Search each line below for "transform", then return the lines where it appears.

▸ **Source data**:
+-------+
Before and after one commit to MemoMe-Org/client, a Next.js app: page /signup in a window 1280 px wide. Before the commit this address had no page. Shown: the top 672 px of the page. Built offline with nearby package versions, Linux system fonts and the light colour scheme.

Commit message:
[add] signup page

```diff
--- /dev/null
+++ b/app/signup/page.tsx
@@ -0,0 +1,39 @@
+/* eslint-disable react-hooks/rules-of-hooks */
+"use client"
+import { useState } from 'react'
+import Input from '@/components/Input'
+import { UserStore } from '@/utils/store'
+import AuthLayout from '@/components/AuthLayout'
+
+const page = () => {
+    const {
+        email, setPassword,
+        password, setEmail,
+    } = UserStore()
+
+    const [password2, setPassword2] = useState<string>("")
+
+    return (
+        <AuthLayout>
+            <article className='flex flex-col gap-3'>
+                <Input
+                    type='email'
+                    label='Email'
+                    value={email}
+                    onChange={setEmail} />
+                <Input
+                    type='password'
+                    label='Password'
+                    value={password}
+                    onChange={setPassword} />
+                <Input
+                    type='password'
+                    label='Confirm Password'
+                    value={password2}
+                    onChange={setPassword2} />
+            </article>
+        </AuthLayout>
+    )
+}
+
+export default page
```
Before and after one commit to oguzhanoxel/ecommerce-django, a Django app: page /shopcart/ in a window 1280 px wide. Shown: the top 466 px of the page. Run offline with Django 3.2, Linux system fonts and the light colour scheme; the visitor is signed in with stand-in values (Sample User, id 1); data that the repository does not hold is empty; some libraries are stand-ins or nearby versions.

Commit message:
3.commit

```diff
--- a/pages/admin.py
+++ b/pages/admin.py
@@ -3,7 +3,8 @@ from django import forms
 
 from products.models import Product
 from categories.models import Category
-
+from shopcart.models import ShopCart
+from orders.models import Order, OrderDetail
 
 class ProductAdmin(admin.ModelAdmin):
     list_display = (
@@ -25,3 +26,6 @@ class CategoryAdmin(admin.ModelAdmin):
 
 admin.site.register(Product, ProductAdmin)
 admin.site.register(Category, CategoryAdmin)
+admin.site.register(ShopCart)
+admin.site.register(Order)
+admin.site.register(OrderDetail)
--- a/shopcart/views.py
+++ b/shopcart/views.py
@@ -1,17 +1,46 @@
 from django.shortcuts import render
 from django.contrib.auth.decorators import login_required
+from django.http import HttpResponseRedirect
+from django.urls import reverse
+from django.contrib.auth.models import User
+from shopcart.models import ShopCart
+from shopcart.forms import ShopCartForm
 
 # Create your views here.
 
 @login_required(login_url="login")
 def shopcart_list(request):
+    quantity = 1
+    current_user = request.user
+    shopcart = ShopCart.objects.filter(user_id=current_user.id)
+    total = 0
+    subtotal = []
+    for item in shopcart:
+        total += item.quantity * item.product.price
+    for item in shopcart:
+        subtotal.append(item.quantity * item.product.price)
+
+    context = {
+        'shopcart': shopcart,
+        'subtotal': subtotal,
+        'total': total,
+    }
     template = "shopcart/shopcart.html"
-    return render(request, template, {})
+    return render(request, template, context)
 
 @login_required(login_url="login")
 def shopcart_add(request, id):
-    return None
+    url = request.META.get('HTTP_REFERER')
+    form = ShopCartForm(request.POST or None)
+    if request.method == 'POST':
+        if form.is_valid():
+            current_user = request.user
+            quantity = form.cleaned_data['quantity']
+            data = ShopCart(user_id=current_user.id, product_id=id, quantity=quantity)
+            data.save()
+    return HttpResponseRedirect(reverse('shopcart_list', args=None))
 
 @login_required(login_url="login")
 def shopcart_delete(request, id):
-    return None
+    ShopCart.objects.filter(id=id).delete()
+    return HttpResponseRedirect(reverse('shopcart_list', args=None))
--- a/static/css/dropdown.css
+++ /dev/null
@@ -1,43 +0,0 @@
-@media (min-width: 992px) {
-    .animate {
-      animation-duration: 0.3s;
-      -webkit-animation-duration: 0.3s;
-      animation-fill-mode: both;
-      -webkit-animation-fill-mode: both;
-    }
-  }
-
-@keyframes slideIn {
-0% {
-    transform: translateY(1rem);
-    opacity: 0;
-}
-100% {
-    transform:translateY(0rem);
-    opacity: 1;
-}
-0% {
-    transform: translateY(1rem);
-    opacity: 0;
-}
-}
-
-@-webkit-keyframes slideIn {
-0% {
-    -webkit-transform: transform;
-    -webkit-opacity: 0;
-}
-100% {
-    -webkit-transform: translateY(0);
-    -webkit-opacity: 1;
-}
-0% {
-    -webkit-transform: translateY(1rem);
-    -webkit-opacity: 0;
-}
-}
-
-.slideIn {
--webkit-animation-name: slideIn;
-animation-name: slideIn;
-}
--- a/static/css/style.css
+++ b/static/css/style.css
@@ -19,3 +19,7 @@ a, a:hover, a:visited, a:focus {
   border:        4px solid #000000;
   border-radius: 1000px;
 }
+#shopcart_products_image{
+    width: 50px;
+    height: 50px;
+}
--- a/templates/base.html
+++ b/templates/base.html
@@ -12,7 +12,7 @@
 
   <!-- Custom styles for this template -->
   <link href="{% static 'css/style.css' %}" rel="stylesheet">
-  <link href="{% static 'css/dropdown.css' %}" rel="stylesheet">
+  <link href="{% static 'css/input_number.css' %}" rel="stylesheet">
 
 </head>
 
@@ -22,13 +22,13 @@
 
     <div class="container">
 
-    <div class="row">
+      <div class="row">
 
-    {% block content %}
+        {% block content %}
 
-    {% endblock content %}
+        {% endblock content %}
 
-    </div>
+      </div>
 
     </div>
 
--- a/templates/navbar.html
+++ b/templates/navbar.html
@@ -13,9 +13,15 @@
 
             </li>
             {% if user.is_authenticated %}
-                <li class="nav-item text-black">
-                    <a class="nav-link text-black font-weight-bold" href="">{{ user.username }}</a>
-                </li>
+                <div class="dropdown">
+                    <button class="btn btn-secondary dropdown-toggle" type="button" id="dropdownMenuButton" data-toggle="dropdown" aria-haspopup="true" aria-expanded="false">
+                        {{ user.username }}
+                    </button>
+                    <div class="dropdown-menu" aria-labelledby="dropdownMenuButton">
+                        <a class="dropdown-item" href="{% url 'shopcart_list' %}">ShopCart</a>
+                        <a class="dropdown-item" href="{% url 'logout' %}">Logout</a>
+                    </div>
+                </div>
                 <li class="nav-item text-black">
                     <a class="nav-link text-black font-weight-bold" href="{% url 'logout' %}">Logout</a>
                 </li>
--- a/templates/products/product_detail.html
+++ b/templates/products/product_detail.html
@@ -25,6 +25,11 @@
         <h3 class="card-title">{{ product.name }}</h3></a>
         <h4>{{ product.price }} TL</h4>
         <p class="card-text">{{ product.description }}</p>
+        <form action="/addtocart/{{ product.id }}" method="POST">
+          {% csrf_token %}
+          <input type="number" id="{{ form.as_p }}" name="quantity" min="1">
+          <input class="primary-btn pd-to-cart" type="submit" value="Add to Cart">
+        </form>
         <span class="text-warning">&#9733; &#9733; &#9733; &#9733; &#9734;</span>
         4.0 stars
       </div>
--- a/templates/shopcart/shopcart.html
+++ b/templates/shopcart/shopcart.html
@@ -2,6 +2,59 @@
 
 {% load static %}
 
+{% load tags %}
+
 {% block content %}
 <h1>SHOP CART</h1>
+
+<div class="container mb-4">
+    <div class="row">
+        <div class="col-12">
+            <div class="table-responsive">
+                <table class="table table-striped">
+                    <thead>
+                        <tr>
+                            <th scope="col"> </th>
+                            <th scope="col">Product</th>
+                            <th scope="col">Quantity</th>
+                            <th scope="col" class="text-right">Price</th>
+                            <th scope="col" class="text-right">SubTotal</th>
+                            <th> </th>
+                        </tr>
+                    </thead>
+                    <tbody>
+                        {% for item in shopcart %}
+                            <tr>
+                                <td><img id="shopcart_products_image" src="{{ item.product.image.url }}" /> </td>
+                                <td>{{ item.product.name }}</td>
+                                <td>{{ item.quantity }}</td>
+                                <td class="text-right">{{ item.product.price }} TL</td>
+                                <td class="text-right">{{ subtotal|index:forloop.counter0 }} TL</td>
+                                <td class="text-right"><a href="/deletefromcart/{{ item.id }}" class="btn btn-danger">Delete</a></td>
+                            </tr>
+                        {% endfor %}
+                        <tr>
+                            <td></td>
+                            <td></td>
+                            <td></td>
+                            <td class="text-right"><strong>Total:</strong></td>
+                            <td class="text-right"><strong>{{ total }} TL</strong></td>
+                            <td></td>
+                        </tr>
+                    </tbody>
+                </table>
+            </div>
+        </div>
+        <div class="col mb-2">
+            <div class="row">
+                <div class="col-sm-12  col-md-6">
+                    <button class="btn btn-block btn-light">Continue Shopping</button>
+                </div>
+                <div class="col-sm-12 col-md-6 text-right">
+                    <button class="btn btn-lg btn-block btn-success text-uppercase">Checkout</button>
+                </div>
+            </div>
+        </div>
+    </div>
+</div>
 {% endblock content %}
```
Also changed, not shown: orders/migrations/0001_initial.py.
+-------+
▸ **Output below**:
-    transform: translateY(1rem);
-    transform:translateY(0rem);
-    transform: translateY(1rem);
-    -webkit-transform: transform;
-    -webkit-transform: translateY(0);
-    -webkit-transform: translateY(1rem);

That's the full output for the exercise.